Find the word "field" in the records below. List each line containing it.
┌─ The input
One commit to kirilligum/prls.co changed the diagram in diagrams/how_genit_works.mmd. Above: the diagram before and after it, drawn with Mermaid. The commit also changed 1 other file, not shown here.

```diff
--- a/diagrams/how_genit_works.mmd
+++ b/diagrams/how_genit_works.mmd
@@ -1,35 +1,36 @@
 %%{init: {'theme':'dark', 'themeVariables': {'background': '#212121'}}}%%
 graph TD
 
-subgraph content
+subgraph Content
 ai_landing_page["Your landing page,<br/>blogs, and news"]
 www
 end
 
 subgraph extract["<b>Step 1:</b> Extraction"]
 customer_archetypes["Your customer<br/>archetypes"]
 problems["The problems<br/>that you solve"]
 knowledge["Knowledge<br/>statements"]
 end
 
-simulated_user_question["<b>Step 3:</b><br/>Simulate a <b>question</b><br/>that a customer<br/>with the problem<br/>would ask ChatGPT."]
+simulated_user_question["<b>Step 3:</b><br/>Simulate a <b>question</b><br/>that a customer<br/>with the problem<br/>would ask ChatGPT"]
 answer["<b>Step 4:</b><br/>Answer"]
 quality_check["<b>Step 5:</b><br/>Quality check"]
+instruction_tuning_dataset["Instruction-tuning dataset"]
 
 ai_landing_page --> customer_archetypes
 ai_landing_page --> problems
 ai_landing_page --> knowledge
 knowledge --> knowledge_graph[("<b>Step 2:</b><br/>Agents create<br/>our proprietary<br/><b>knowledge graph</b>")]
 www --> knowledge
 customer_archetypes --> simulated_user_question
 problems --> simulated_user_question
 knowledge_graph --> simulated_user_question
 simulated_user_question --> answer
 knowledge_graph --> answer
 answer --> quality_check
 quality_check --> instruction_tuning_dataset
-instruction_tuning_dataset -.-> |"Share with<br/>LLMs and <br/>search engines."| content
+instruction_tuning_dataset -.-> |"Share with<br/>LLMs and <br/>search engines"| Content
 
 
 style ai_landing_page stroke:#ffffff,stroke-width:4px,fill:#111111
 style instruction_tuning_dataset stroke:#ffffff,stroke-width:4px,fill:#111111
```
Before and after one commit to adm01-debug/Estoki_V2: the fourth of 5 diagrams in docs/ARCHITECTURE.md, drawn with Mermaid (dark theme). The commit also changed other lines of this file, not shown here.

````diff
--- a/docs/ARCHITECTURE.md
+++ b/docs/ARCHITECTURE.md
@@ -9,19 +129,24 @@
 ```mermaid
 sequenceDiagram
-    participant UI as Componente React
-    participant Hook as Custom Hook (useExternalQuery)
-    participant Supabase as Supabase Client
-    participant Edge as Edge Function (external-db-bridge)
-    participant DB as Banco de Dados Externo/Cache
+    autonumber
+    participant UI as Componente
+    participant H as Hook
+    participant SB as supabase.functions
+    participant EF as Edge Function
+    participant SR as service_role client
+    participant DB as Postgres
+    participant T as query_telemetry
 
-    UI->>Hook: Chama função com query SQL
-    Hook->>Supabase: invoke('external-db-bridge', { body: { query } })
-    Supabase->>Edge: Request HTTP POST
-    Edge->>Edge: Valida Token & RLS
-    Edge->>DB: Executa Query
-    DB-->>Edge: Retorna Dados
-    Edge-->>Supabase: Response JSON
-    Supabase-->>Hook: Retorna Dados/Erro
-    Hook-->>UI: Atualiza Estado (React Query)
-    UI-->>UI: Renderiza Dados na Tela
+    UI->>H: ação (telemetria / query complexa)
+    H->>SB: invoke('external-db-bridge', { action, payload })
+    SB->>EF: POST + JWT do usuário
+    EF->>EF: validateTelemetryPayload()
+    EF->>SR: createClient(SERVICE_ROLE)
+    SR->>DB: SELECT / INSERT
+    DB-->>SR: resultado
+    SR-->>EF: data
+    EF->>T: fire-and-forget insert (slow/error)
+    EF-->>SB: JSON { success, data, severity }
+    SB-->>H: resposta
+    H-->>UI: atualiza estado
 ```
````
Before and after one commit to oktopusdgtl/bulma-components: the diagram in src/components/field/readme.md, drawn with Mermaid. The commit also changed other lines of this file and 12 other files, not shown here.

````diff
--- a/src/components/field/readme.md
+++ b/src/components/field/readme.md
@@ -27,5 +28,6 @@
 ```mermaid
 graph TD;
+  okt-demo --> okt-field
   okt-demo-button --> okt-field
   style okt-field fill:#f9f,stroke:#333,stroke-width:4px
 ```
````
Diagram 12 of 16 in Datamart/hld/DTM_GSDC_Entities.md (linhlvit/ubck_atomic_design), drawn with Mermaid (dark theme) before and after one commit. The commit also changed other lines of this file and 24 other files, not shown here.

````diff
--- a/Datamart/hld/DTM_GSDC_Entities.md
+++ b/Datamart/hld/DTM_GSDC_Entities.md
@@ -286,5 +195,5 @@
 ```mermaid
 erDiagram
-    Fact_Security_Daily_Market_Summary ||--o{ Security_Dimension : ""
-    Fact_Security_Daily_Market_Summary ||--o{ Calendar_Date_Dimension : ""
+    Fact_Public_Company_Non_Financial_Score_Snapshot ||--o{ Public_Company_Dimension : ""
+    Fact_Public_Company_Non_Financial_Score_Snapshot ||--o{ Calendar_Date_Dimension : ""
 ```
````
└─
Result of this exercise>
Before and after one commit to oktopusdgtl/bulma-components: the diagram in src/components/field/readme.md, drawn with Mermaid. The commit also changed other lines of this file and 12 other files, not shown here.
--- a/src/components/field/readme.md
+++ b/src/components/field/readme.md
+  okt-demo --> okt-field
   okt-demo-button --> okt-field
   style okt-field fill:#f9f,stroke:#333,stroke-width:4px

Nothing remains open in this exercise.